From the rest of the kids on the playground.
I had two acronyms attached to my name
They were
CP, and NLD
I began to realize this and sometimes felt ashamed.

Then there came middle school.
That was the worst.
Kids teased me and I got my feelings hurt.
I sucked.
I was a loner.
The worst kid in the entire seventh grade class.
What made it worse was that CP was in my face.
I always got cut from team sports,
The games I loved most.
The things that made papa boast,
Like he did for the baseball king,
My elder brother.

Around this time
My dream came to me
And whispered softly into my ear to
“Please do not let me leave your side
Let me stay and let me help you as a guide:
For new stories,
New songs,
New programs,
That I long to belong to.
Programs that saw inclusion as key
To opening the doors for all kids,
Even those with disabilities.”

All in all
I want to leave you with this:
Reach for the stars,
But when you land on the stars
Go for the moon.
Make your future yours
Despite what others think you can do
Whether you are short, or way too tall,
Or have some type of disability
or none at all.
With hard work
And a little money ,too,
They might
Just might
Come true.
The choice of a future is up to you.
I dare you to dream big and see it through.
After all dreams are among the few things that are up to you.
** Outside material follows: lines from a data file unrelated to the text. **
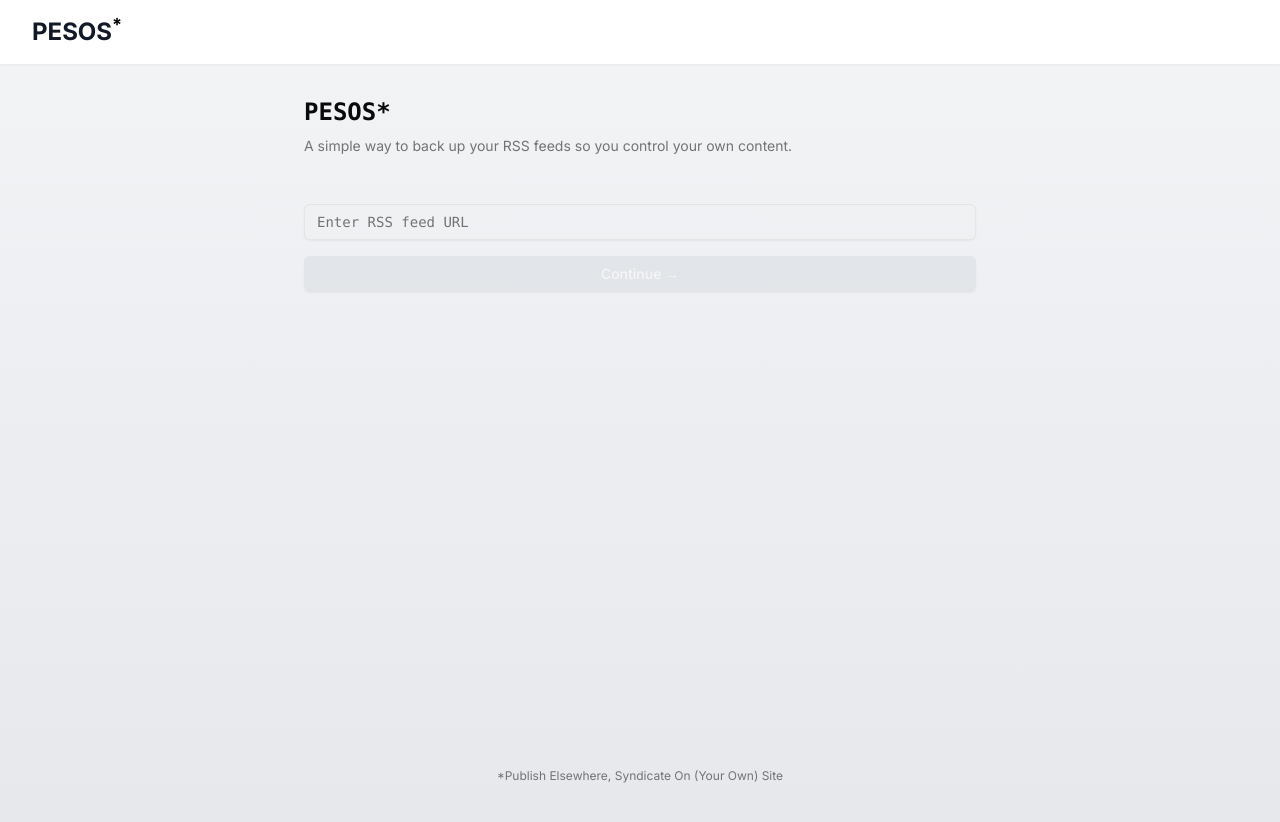
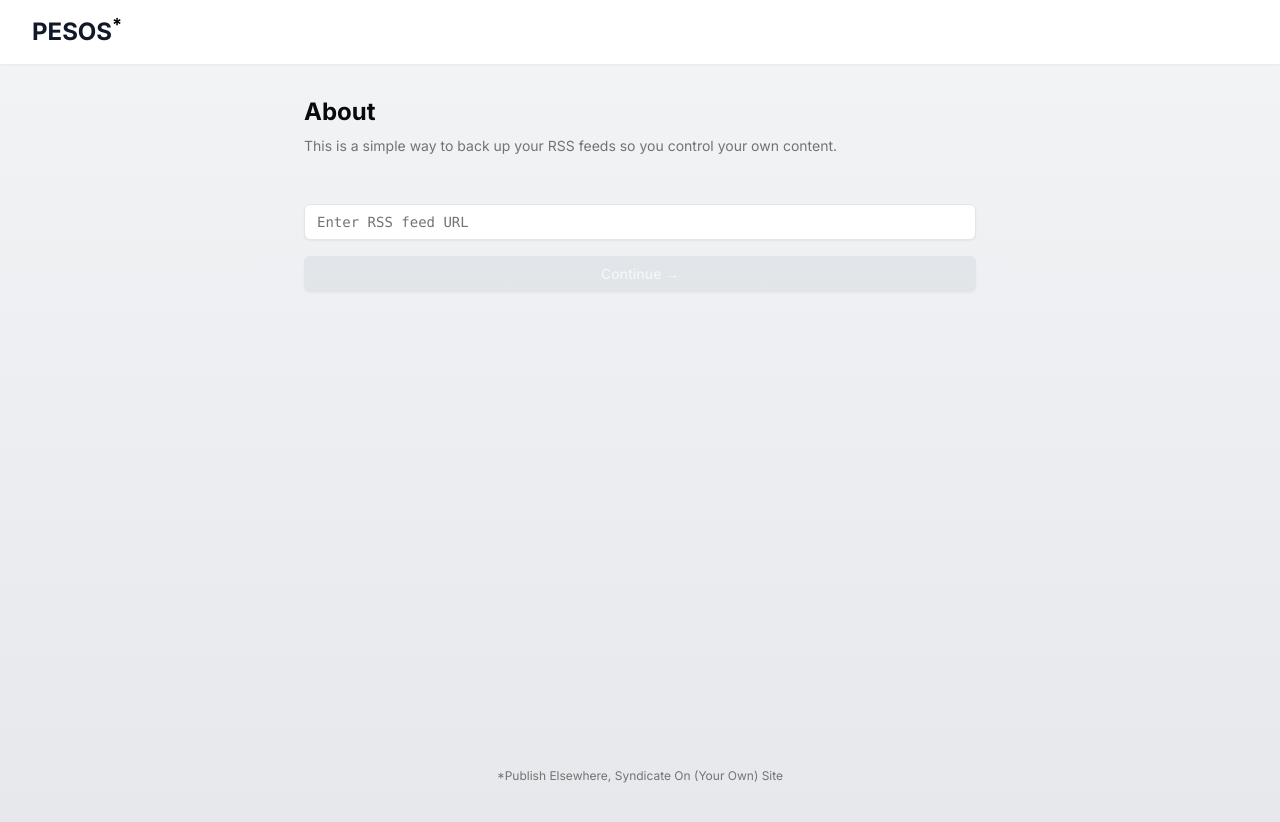
Before and after one commit to jonbell-lot23/pesos, a Next.js app: page / in a window 1280 px wide. Shown: the top 822 px of the page. Built offline with nearby package versions, Linux system fonts and the light colour scheme; no server answers.

Commit message:
Hunting down the problem

```diff
--- a/app/guest/export/page.tsx
+++ b/app/guest/export/page.tsx
@@ -67,33 +67,34 @@ export default function ExportPage() {
   };
 
   return (
-    <div className="flex min-h-screen flex-col p-8">
-      <div className="flex justify-between items-center mb-4">
-        <h1 className="text-4xl font-bold">Feed Items</h1>
-        <Button onClick={handleExport} className="text-xl">
-          Export
+    <div className="w-full flex justify-between items-center">
+      <div className="flex min-h-screen w-full flex-col p-8">
+        <div className="flex justify-center items-center mb-4">
+          <Button onClick={handleExport} className="text-sm hover:bg-blue-500">
+            Export as JSON
           </Button>
         </div>
         <Table>
           <TableHeader>
             <TableRow>
+              <TableHead>Date</TableHead>
               <TableHead>Title</TableHead>
-            <TableHead>Date</TableHead>
               <TableHead>Source</TableHead>
             </TableRow>
           </TableHeader>
           <TableBody>
             {feedItems.map((item, index) => (
               <TableRow key={index}>
-              <TableCell>{item.title}</TableCell>
                 <TableCell>
                   {new Date(item.pubDate).toLocaleDateString()}
                 </TableCell>
+                <TableCell>{item.title}</TableCell>
                 <TableCell>{item.source}</TableCell>
               </TableRow>
             ))}
           </TableBody>
         </Table>
       </div>
+    </div>
   );
 }
--- a/app/page.tsx
+++ b/app/page.tsx
@@ -120,9 +120,9 @@ export default function Page() {
   return (
     <div className="flex min-h-screen flex-col items-center p-8">
       <header className="w-full max-w-2xl mb-12">
-        <h1 className="font-mono text-2xl font-bold">PESOS*</h1>
+        <h1 className="text-2xl font-bold">About</h1>
         <p className="text-sm text-muted-foreground mt-2">
-          A simple way to back up your RSS feeds so you control your own
+          This is a simple way to back up your RSS feeds so you control your own
           content.
         </p>
       </header>
@@ -137,7 +137,7 @@ export default function Page() {
                 value={feed.url}
                 onChange={(e) => handleInputChange(feed.id, e.target.value)}
                 className={cn(
-                  "font-mono pr-24",
+                  "font-mono pr-24 bg-white",
                   index !== 0 &&
                     !feeds[index - 1].url &&
                     "opacity-50 cursor-not-allowed",
```
Lines whose indentation alone changed are shown as unchanged.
Wednesday, April 14, 2010

Milestone ahead

I am going to prom on Friday wish me luck

Sunday, April 11, 2010

Adleadid dunport

can u tell me about yourslef

Thursday, April 8, 2010

basketball 2010 part two

From the time I was little I always wanted to knoww what it felt like to be on a school team for my school. That has not happend since sizth grade but flash forad to last year. Mr C bailed on the soccer team ( but we are still great friends ). I dicieded I would bite the bullet and ask coach G if I could help out. I had perepared my slef by saying there was a 99% percent chabce the coach would say no and a ONE PERCENT CHANCE THAT SHEE WOULD say yes. Ms G said yes and I became a ball kid for the varsity basketball team. I had to be in charge of the balls at the home games and got to sit on the bench and shake hands after the game. I got to be a manger on the basketball team and although I never suited up to play in the game I was apart of the team.

Sunday, April 4, 2010

Happy Easter

laid back athlete dad and me 1994
AZ book gal princess in matching dress at
Grandma's house

my mom dad my sisters and I

From my family to yours and do not forget to wish Brady happy birthday I am just waiting for my mom to come home from Chaigo so we ( princess , mom and me) can begin the celebrations.